Inclusion is an important value to LaTanya Scott. As a Ph.D. and Associate Director of Industry Alliances at Moffitt Cancer Center, Scott works with a wide range of people from all different backgrounds. Respecting each person’s individual perspectives matters to her, especially as a gay and Black woman.
“My team and I work on collaborating between industry partners and faculty and staff at Moffitt,” Scott said. “We work with companies with the same goals as ours – to treat and cure cancer. It makes the job easier when you know that you can be who you are without worrying if a manager or a member of leadership has an issue with your sexuality, race or anything else. It’s more conducive to achieving our goals on a daily basis.”
While June is Lesbian, Gay, Bisexual, Transgender and Queer (LGBTQ) Pride Month, Scott takes comfort in knowing that LGBTQ team members are celebrated throughout the year at Moffitt. When the cancer center adopted its core values of compassion, drive, excellence, imagination and inclusion in 2018, it solidified her respect for the institution.
“Moffitt has always been about being on the cutting edge and putting our patients first,” Scott said. “That remains important and core to our mission. But what’s coming more to the forefront now is making sure everyone is more aware of each other’s unique perspectives and what is ingrained within us, no matter our role. I really love our whole values campaign.”
And the values aren’t just important to our team members. In 2015, Chrys Bundy, who is now the President of St. Pete Pride’s Board of Directors, was treated at Moffitt when he was diagnosed with non-Hodgkin lymphoma.
“I can’t begin to describe how different my experience was at Moffitt compared to other hospitals,” he said. “The proactive scheduling, the availability of my treatment team, the compassion and professionalism was out of this world. I didn’t think a lot about the cancer. It was six months of my life that were incredibly difficult physically, but I always knew my entire care team, not just an answering service, was a phone call away.”
Thankfully throughout his cancer journey, Bundy had his biggest fan by his side, his husband, Robert.
“Had I gotten sick, perhaps in a less inclusive part of the country that wasn’t as accepting of my husband, he likely would not have been permitted to stay overnight in my hospital room or interact with my doctors and nurses as my caregiver,” Bundy said.
Moffitt’s commitment to LGBTQ equality hasn’t gone unnoticed. Each year the cancer center participates in Tampa Pride and St. Pete Pride, both of which have been canceled this year due to the COVID-19 pandemic. And for eight consecutive years, Moffitt was named a Leader in Healthcare Equality by the Human Rights Campaign Foundation. In 2019 Moffitt scored a 100 on the organization’s Healthcare Equality Index, which included a higher benchmark, requiring organizations to demonstrate that they offer at least one companywide health insurance plan that provides transgender-inclusive coverage.
The 2020 Healthcare Equality Index results are expected later in June.

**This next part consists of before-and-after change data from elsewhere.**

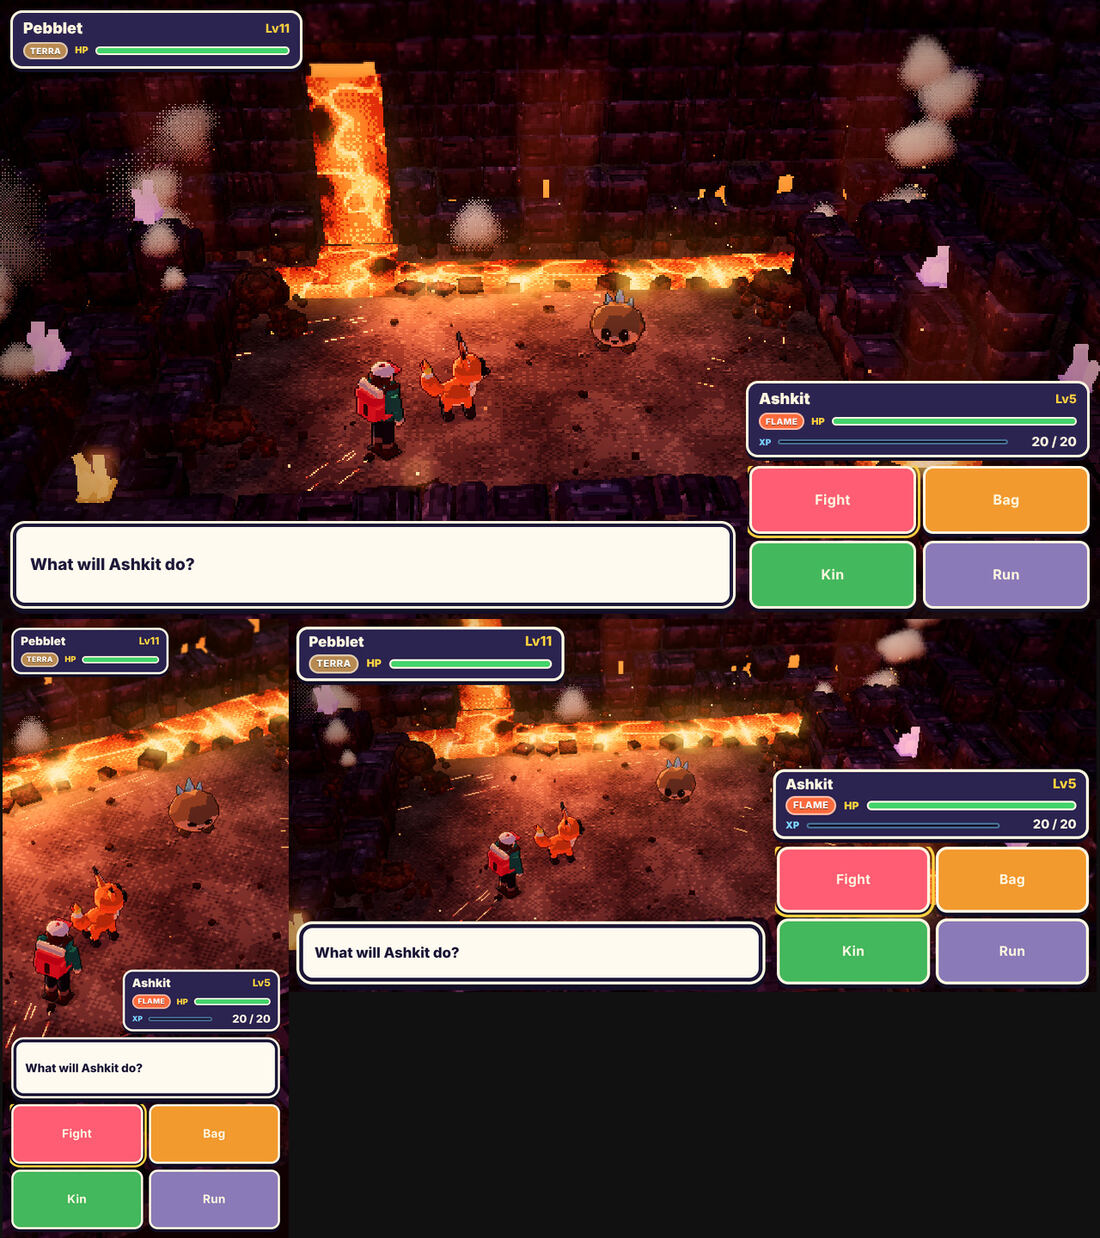
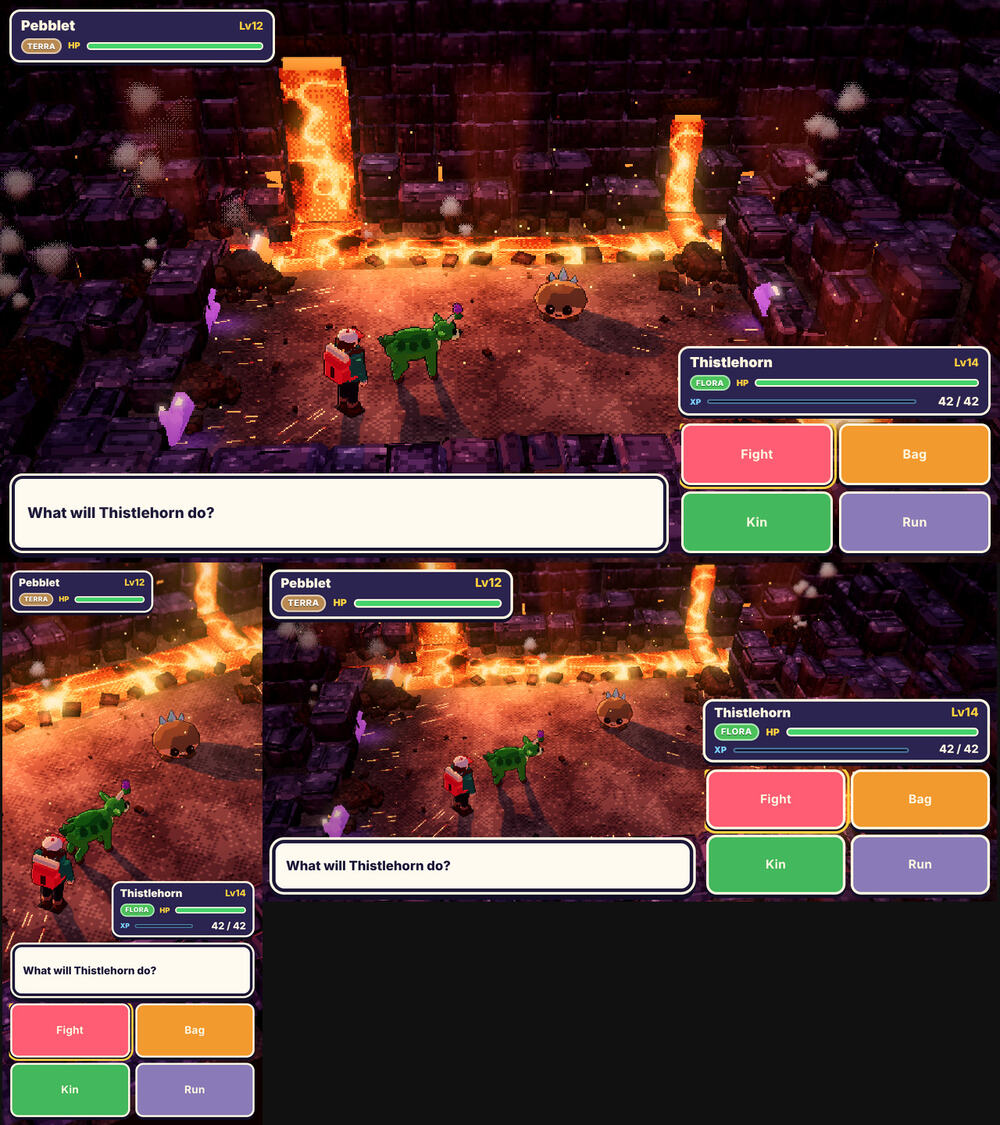
hd2d volcanic: lavender-lit boulder tops with baked lava rims, warmer floor bounce, weaker orange underlight; wispy translucent steam; violet crystal clusters growing from the wall foot with glow pools; second lavafall; lava veins along the floor edges; new sheet
Claude-Session: https://claude.ai/code/session_016JXtcKyTyuZAwfXm5uVZkS

diff --git a/game/src/render/hd2d/arenas/volcanic.ts b/game/src/render/hd2d/arenas/volcanic.ts
@@ -11,7 +11,7 @@ import { paintBoulder } from '../textures';
 import type { SpriteLight } from '../sprite';
 import type { Grade } from '../pipeline';
 import type { ArenaDef } from './index';
-import { RAMPS2, V, battleMarking, cachedCanvas, cachedTexture, decal, disposeGroup, floorGrid, glowTexture, grey, hdr, makeGrade, shadeVertices, paintAlpha, paintAsh, paintRockOn, particles } from './localKit';
+import { RAMPS2, V, battleMarking, cachedCanvas, cachedTexture, decal, disposeGroup, floorGrid, glowTexture, grey, hdr, makeGrade, orientedBox, shadeVertices, paintAlpha, paintAsh, paintRockOn, particles } from './localKit';
 
 export interface TerrainArenaOptions { seed?: number; quality?: 'high' | 'low'; trainer?: boolean }
 
@@ -176,6 +176,7 @@ export function buildVolcanicArena(opts: TerrainArenaOptions = {}): ArenaRig {
   const floorHalfX = 5.4, floorFront = 3.6, floorBack = -3.0;
   const river = { z: -4.25, half: 0.75 };      // lava river behind the floor
   const fall = { x0: -4.6, x1: -2.6, z: -6.25 }; // lavafall notch in the back wall
+  const fall2 = { x0: 4.5, x1: 5.7, z: -6.25 };  // a smaller second fall, right
   const pool = { x: 6.1, z: 2.3, rx: 1.35, rz: 1.0 };
   for (let j = 0; j < hm.nz; j++) for (let i = 0; i < hm.nx; i++) {
     const x = hm.cx(i), z = hm.cz(j);
@@ -197,6 +198,7 @@ export function buildVolcanicArena(opts: TerrainArenaOptions = {}): ArenaRig {
     if (Math.abs(z - river.z) < river.half + 0.15 && Math.abs(x) < 9.6) lv = 0;
     // The lavafall notch: open from the river up to the back wall.
     if (x > fall.x0 && x < fall.x1 && z > fall.z - 0.1 && z < river.z) lv = 0;
+    if (x > fall2.x0 && x < fall2.x1 && z > fall2.z - 0.1 && z < river.z) lv = 0;
     // The pool bites into the right terrace.
     if (((x - pool.x) / (pool.rx + 0.5)) ** 2 + ((z - pool.z) / (pool.rz + 0.5)) ** 2 < 1) lv = 0;
     const cl = Math.sin(Math.floor(i / 2) * 12.9898 + Math.floor(j / 2) * 78.233) * 43758.5453;
@@ -212,29 +214,31 @@ export function buildVolcanicArena(opts: TerrainArenaOptions = {}): ArenaRig {
   // upper walls sink into cool purple shadow and the eye goes to the molten floor of the cave.
   const fx = (fall.x0 + fall.x1) / 2;
   const lavaGlow = (x: number, y: number, z: number) => {
-    const dr = Math.abs(z - river.z), dp = Math.hypot(x - pool.x, z - pool.z), df = Math.hypot(x - fx, z - fall.z) * 0.8;
+    const dr = Math.abs(z - river.z), dp = Math.hypot(x - pool.x, z - pool.z), df = Math.min(Math.hypot(x - fx, z - fall.z), Math.hypot(x - 5.1, z - fall.z) * 1.3) * 0.8;
     return Math.exp(-Math.max(0, y) / 2.2) * Math.max(Math.exp(-dr * 0.35), Math.exp(-dp * 0.5), Math.exp(-df * 0.4));
   };
-  group.add(mk(shadeVertices(rock.build(), (x, y, z) => {
+  group.add(mk(shadeVertices(rock.build(), (x, y, z, ny) => {
     const k = lavaGlow(x, y, z), up = 0.74 + 0.26 * Math.exp(-Math.max(0, y - 0.5) / 3.5);
-    return [up * (0.85 + k * 0.5), up * (0.8 + k * 0.18), up * (0.92 - k * 0.1)];
+    // Tops: cool lavender lit from above, with a hot lava rim near the molten river/pool.
+    if (ny > 0.5) return [up * (1.08 + k * 1.3), up * (1.02 + k * 0.45), up * (1.18 - k * 0.2)];
+    return [up * (0.8 + k * 0.6), up * (0.74 + k * 0.2), up * (0.86 - k * 0.12)];
   }), track(surfaceMaterial(texBasalt, undefined, true))));
 
   // ---- ash floor: sinks into the river channel and the pool; scorched + lava-lit near them
   const inRiver = (x: number, z: number) => Math.abs(z - river.z) < river.half && Math.abs(x) < 9.6;
   const riverDist = (x: number, z: number) => Math.max(Math.abs(z - river.z) - river.half, Math.abs(x) - 9.6, 0);
   const poolD = (x: number, z: number) => Math.hypot((x - pool.x) / pool.rx, (z - pool.z) / pool.rz);
-  const fallD = (x: number, z: number) => (x > fall.x0 && x < fall.x1 && z < river.z && z > fall.z - 0.3 ? 0 : 9);
+  const fallD = (x: number, z: number) => (((x > fall.x0 && x < fall.x1) || (x > fall2.x0 && x < fall2.x1)) && z < river.z && z > fall.z - 0.3 ? 0 : 9);
   const glowAt = (x: number, z: number) => {
     const dr = Math.min(riverDist(x, z), fallD(x, z));
     const dp = Math.max(0, (poolD(x, z) - 1) * pool.rx);
-    return Math.max(Math.exp(-dr * 1.3), Math.exp(-dp * 1.5) * 0.9);
+    return Math.max(Math.exp(-dr * 0.75), Math.exp(-dp * 1.0) * 0.9);
   };
   {
     const g = floorGrid(hm, texAsh, 64, {
       res: 2,
       heightAt: (x, z) => (inRiver(x, z) || fallD(x, z) === 0 ? -0.5 : poolD(x, z) < 1.05 ? -0.45 : 0),
-      tintAt: (x, z) => { const k = glowAt(x, z); return [1 + k * 0.9, 1 + k * 0.25, 1 - k * 0.2]; },
+      tintAt: (x, z) => { const k = glowAt(x, z); return [1.02 + k * 1.1, 0.98 + k * 0.4, 0.98 - k * 0.2]; },
       aoK: 0.9,
     });
     group.add(mk(g, track(surfaceMaterial(texAsh)), false, true));
@@ -250,6 +254,9 @@ export function buildVolcanicArena(opts: TerrainArenaOptions = {}): ArenaRig {
   const mouthY = 5 * LEVEL;
   lava.strip([V(fx, mouthY, fall.z + 0.02), V(fx, mouthY * 0.5, fall.z + 0.12), V(fx, ly + 0.05, fall.z + 0.2)], fall.x1 - fall.x0 - 0.5, 3, true);
   lava.strip([V(fx, ly + 0.02, fall.z + 0.2), V(fx, ly + 0.01, river.z)], fall.x1 - fall.x0 - 0.3, 3);
+  const fx2 = (fall2.x0 + fall2.x1) / 2, mouth2 = 3 * LEVEL;
+  lava.strip([V(fx2, mouth2, fall2.z + 0.02), V(fx2, mouth2 * 0.5, fall2.z + 0.1), V(fx2, ly + 0.05, fall2.z + 0.18)], fall2.x1 - fall2.x0 - 0.4, 2, true);
+  lava.strip([V(fx2, ly + 0.02, fall2.z + 0.18), V(fx2, ly + 0.01, river.z)], fall2.x1 - fall2.x0 - 0.3, 2);
   lava.pool(V(pool.x, ly + 0.03, pool.z), pool.rx, pool.rz);
   const lavaMat = track(new THREE.ShaderMaterial({
     vertexShader: LAVA_VERT, fragmentShader: LAVA_FRAG,
@@ -280,7 +287,7 @@ export function buildVolcanicArena(opts: TerrainArenaOptions = {}): ArenaRig {
   }
   // River banks: a broken lip of chunks along both sides.
   for (let x = -9; x <= 9; x += 0.55 + rng.next() * 0.5) {
-    if (x > fall.x0 - 0.2 && x < fall.x1 + 0.2) continue;
+    if ((x > fall.x0 - 0.2 && x < fall.x1 + 0.2) || (x > fall2.x0 - 0.2 && x < fall2.x1 + 0.2)) continue;
     chunk(x, river.z + river.half + 0.1 + rng.next() * 0.2, 0.22 + rng.next() * 0.22, -0.12, rng.chance(0.35));
     chunk(x + 0.3, river.z - river.half - 0.1 - rng.next() * 0.2, 0.25 + rng.next() * 0.25, -0.12, rng.chance(0.25));
   }
@@ -304,21 +311,27 @@ export function buildVolcanicArena(opts: TerrainArenaOptions = {}): ArenaRig {
     glow.box([v.x - 0.12, v.y + 0.3, v.z - 0.12], [v.x + 0.12, v.y + 0.36, v.z + 0.12], hdr('#ff8a2a', 2.6), rng);
   }
   // Crystals: violet clusters on the walls (cool counterpoint) + a few ember ones.
-  // Crystal clusters seated on terrace tops: a fan of shards with a lit base (bloom accents).
-  const topY = (x: number, z: number) => { const [i, j] = hm.cell(x, z); const v = hm.get(i, j); return v >= 90 ? 0 : v * LEVEL; };
-  const crystals: [number, number, string][] = [[-6.9, -2.6, '#c47bff'], [-7.6, 1.2, '#c47bff'], [7.0, -0.6, '#c47bff'], [-6.4, 3.6, '#ff9a3a'], [6.6, -3.8, '#ff9a3a'], [8.0, 2.8, '#c47bff'], [-2.4, -6.6, '#c47bff']];
-  for (const [x, z, c] of crystals) {
-    const y = topY(x, z);
-    for (let i = 0; i < 6; i++) {
-      const a = (i / 6) * Math.PI * 2 + rng.next(), lean = 0.25 + rng.next() * 0.35;
-      const h = 0.35 + rng.next() * 0.45;
-      glow.rotBox([x + Math.cos(a) * 0.12, y + h * 0.4, z + Math.sin(a) * 0.12], [0.14, h, 0.14], a, hdr(c, 1.6 + rng.next() * 0.9), rng, lean * (i % 2 ? 1 : -1));
+  // Crystal clusters growing out of the foot of the walls: shards fan out of the rock toward the
+  // floor (`out` = direction away from the wall), with a glow pool on the ground in front.
+  const crystals: [number, number, number, string][] = [[-5.7, -1.0, 0, '#9a4ae0'], [-5.6, 2.6, 0.3, '#9a4ae0'], [5.8, -0.4, Math.PI, '#9a4ae0'], [5.0, -2.8, Math.PI - 0.6, '#ff7a1a'], [-4.9, -2.9, -0.5, '#ff7a1a']];
+  const crystalPools: [number, number, string][] = [];
+  for (const [x, z, out, c] of crystals) {
+    for (let i = 0; i < 7; i++) {
+      const a = out + (rng.next() - 0.5) * 1.6;
+      const h = 0.45 + rng.next() * 0.6;
+      const d = 0.05 + rng.next() * 0.3;
+      // Lean out of the wall: tilt about the axis perpendicular to the outward direction.
+      const dir = V(Math.cos(a) * 0.55, 1, Math.sin(a) * 0.55);
+      orientedBox(glow, V(x + Math.cos(a) * d, h * 0.38, z + Math.sin(a) * d), V(0.18, h, 0.18), dir, hdr(c, 0.85 + rng.next() * 0.5), rng, rng.next());
+      if (i % 3 === 0) orientedBox(glow, V(x + Math.cos(a) * d, h * 0.7, z + Math.sin(a) * d), V(0.07, h * 0.5, 0.07), dir, hdr('#fff0ff', 1.6), rng, 0.4);
     }
-    glow.box([x - 0.22, y, z - 0.22], [x + 0.22, y + 0.06, z + 0.22], hdr(c, 0.9), rng);
+    crystalPools.push([x + Math.cos(out) * 0.5, z + Math.sin(out) * 0.5, c]);
   }
   // The fall's mouth: a glowing slot in the wall with a dark lintel of slag above it.
   glow.box([fall.x0 + 0.35, mouthY - 0.05, fall.z - 0.02], [fall.x1 - 0.35, mouthY + 0.22, fall.z + 0.03], hdr('#ff7a22', 1.5), rng);
   slag.box([fall.x0 - 0.1, mouthY + 0.35, fall.z - 0.1], [fall.x1 + 0.1, mouthY + 0.7, fall.z + 0.3], grey(0.8), rng, { aoBottom: 0.5 });
+  glow.box([fall2.x0 + 0.3, mouth2 - 0.05, fall2.z - 0.02], [fall2.x1 - 0.3, mouth2 + 0.16, fall2.z + 0.03], hdr('#ff7a22', 1.4), rng);
+  slag.box([fall2.x0 - 0.1, mouth2 + 0.2, fall2.z - 0.1], [fall2.x1 + 0.1, mouth2 + 0.5, fall2.z + 0.26], grey(0.8), rng, { aoBottom: 0.5 });
   // Glowing seams in the back wall over the river (lit from the river) and around the fall.
   for (let i = 0; i < 16; i++) {
     const x = -9 + rng.next() * 18;
@@ -338,7 +351,23 @@ export function buildVolcanicArena(opts: TerrainArenaOptions = {}): ArenaRig {
       mats.push(m.material as THREE.MeshBasicMaterial);
       group.add(m);
     }
+    // Veins running from the river along both floor edges toward the camera, and under the front ledge.
+    const vein = tex.clone();
+    vein.repeat.set(1, 3);
+    track(vein);
+    for (const [x, z, w, d, r] of [[-4.9, 0.4, 1.3, 7.0, 0.08], [4.9, 0.6, 1.3, 7.0, -0.1], [-0.6, 3.7, 1.2, 6.0, Math.PI / 2 + 0.05]] as const) {
+      const m = decal(vein, x, 0.013, z, w, d, { additive: true, rot: r, color: new THREE.Color(1.5, 1.1, 0.9) });
+      track(m.material as THREE.Material);
+      mats.push(m.material as THREE.MeshBasicMaterial);
+      group.add(m);
+    }
     updates.push((t) => mats.forEach((m, i) => { m.opacity = 0.75 + 0.25 * Math.sin(t * 1.6 + i * 1.7); }));
+    const poolTex = track(glowTexture('rgba(255,255,255,0.5)'));
+    for (const [x, z, c] of crystalPools) {
+      const m = decal(poolTex, x, 0.02, z, 1.8, 1.4, { additive: true, color: new THREE.Color(c).multiplyScalar(0.55) });
+      track(m.material as THREE.Material);
+      group.add(m);
+    }
   }
   // Lava light pools: additive bounce on the floor near the river and pool.
   {
@@ -366,13 +395,13 @@ export function buildVolcanicArena(opts: TerrainArenaOptions = {}): ArenaRig {
   key.shadow.camera.near = 1;
   key.shadow.camera.far = 16;
   group.add(key, key.target);
-  const hemi = new THREE.HemisphereLight(new THREE.Color('#9a88b0'), new THREE.Color('#b4542e'), 2.0);
+  const hemi = new THREE.HemisphereLight(new THREE.Color('#a898c4'), new THREE.Color('#6a2a20'), 2.0);
   group.add(hemi);
   // Underlight: from low in front, so camera-facing faces glow red-orange while tops stay cool.
-  const under = new THREE.DirectionalLight(new THREE.Color('#ff6a3a'), 1.0);
+  const under = new THREE.DirectionalLight(new THREE.Color('#ff6a3a'), 0.55);
   under.position.set(1, -1.2, 8);
   group.add(under, under.target);
-  const top = new THREE.DirectionalLight(new THREE.Color('#a8a0d0'), 1.0);
+  const top = new THREE.DirectionalLight(new THREE.Color('#b8b0e0'), 1.35);
   top.position.set(-2, 10, 4);
   group.add(top, top.target);
   if (q === 'high') {
@@ -393,9 +422,9 @@ export function buildVolcanicArena(opts: TerrainArenaOptions = {}): ArenaRig {
   updates.push(rays.update);
 
   const lowK = q === 'high' ? 1 : 0.55;
-  const steamEmit = vents.map((v) => ({ min: V(v.x - 0.15, v.y + 0.3, v.z - 0.15), max: V(v.x + 0.15, v.y + 0.4, v.z + 0.15), vmin: V(-0.05, 0.55, -0.05), vmax: V(0.1, 0.9, 0.05), count: Math.round(14 * lowK), life: [3.5, 5.5] as [number, number], size: [0.45, 0.7] as [number, number] }));
-  steamEmit.push({ min: V(-9, ly + 0.2, river.z - 0.5), max: V(9, ly + 0.4, river.z + 0.5), vmin: V(-0.05, 0.3, -0.1), vmax: V(0.15, 0.5, 0.05), count: Math.round(12 * lowK), life: [3, 5], size: [0.6, 0.9] });
-  const steam = particles({ kind: 'steam', emitters: steamEmit, colorA: hdr('#e8d4d0', 0.95), colorB: hdr('#c06a50', 0.9), accel: V(0.06, 0.02, 0.04), wiggle: 0.5, grow: [0.7, 2.6], opacity: 0.7 }, rng);
+  const steamEmit = vents.map((v) => ({ min: V(v.x - 0.15, v.y + 0.3, v.z - 0.15), max: V(v.x + 0.15, v.y + 0.4, v.z + 0.15), vmin: V(-0.04, 0.8, -0.04), vmax: V(0.08, 1.2, 0.04), count: Math.round(11 * lowK), life: [2.5, 4] as [number, number], size: [0.26, 0.4] as [number, number] }));
+  steamEmit.push({ min: V(-9, ly + 0.2, river.z - 0.5), max: V(9, ly + 0.4, river.z + 0.5), vmin: V(-0.05, 0.3, -0.1), vmax: V(0.15, 0.5, 0.05), count: Math.round(10 * lowK), life: [2.5, 4], size: [0.28, 0.45] });
+  const steam = particles({ kind: 'steam', emitters: steamEmit, colorA: hdr('#d8ccd4', 0.9), colorB: hdr('#a0605a', 0.85), accel: V(0.08, 0.05, 0.03), wiggle: 0.45, grow: [0.6, 2.4], opacity: 0.55 }, rng);
   const embers = particles({
     kind: 'ember',
     emitters: [

diff --git a/game/src/render/hd2d/arenas/localKit.ts b/game/src/render/hd2d/arenas/localKit.ts
@@ -1008,11 +1008,11 @@ export function levelAt(hm: Heightmap, x: number, z: number): number {
 }
 
 /** Multiply a geometry's vertex colours by `f(x, y, z)` → [r, g, b] (baked light falloff). */
-export function shadeVertices(g: THREE.BufferGeometry, f: (x: number, y: number, z: number) => [number, number, number]): THREE.BufferGeometry {
-  const pos = g.attributes.position!, col = g.attributes.color;
+export function shadeVertices(g: THREE.BufferGeometry, f: (x: number, y: number, z: number, ny: number) => [number, number, number]): THREE.BufferGeometry {
+  const pos = g.attributes.position!, col = g.attributes.color, nor = g.attributes.normal;
   if (!col) return g;
   for (let k = 0; k < pos.count; k++) {
-    const [r, gg, b] = f(pos.getX(k), pos.getY(k), pos.getZ(k));
+    const [r, gg, b] = f(pos.getX(k), pos.getY(k), pos.getZ(k), nor ? nor.getY(k) : 0);
     col.setXYZ(k, col.getX(k) * r, col.getY(k) * gg, col.getZ(k) * b);
   }
   col.needsUpdate = true;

Moffitt’s ongoing recognition of the LGBTQ community and offering a comfortable environment of respect is important to team members, patients and the community as a whole, according to Dr. B. Lee Green, vice president of Diversity, Public Relations and Strategic Communications.
"Individuals faced with a cancer diagnosis should not be concerned about being treated negatively because of their sexual orientation."- Dr. B. Lee Green, vice president of Diversity, Public Relations and Strategic Communications
“As we all know, cancer does not care what you look like, where you live, who you worship, the color of your skin or who you love,” Green said. “We live the value of inclusion each and every day. Individuals faced with a cancer diagnosis should not be concerned about being treated negatively because of their sexual orientation.”
For Scott, who has been a team member at Moffitt since she joined as a post doc in 2008, the ongoing leadership at the cancer center has evolved and is constantly improving in a way that makes LGBTQ people more welcome and more comfortable than ever before.
“I’ve been fortunate enough to have colleagues, co-workers and staff who have always been open, welcoming and inclusive,” Scott said. “No matter where I’ve been, it’s been about producing research. Everything else is secondary. No one has to be closeted and everyone can be themselves without fear of repercussions. And that’s key to making sure we achieve our goal of combat and cure this disease.”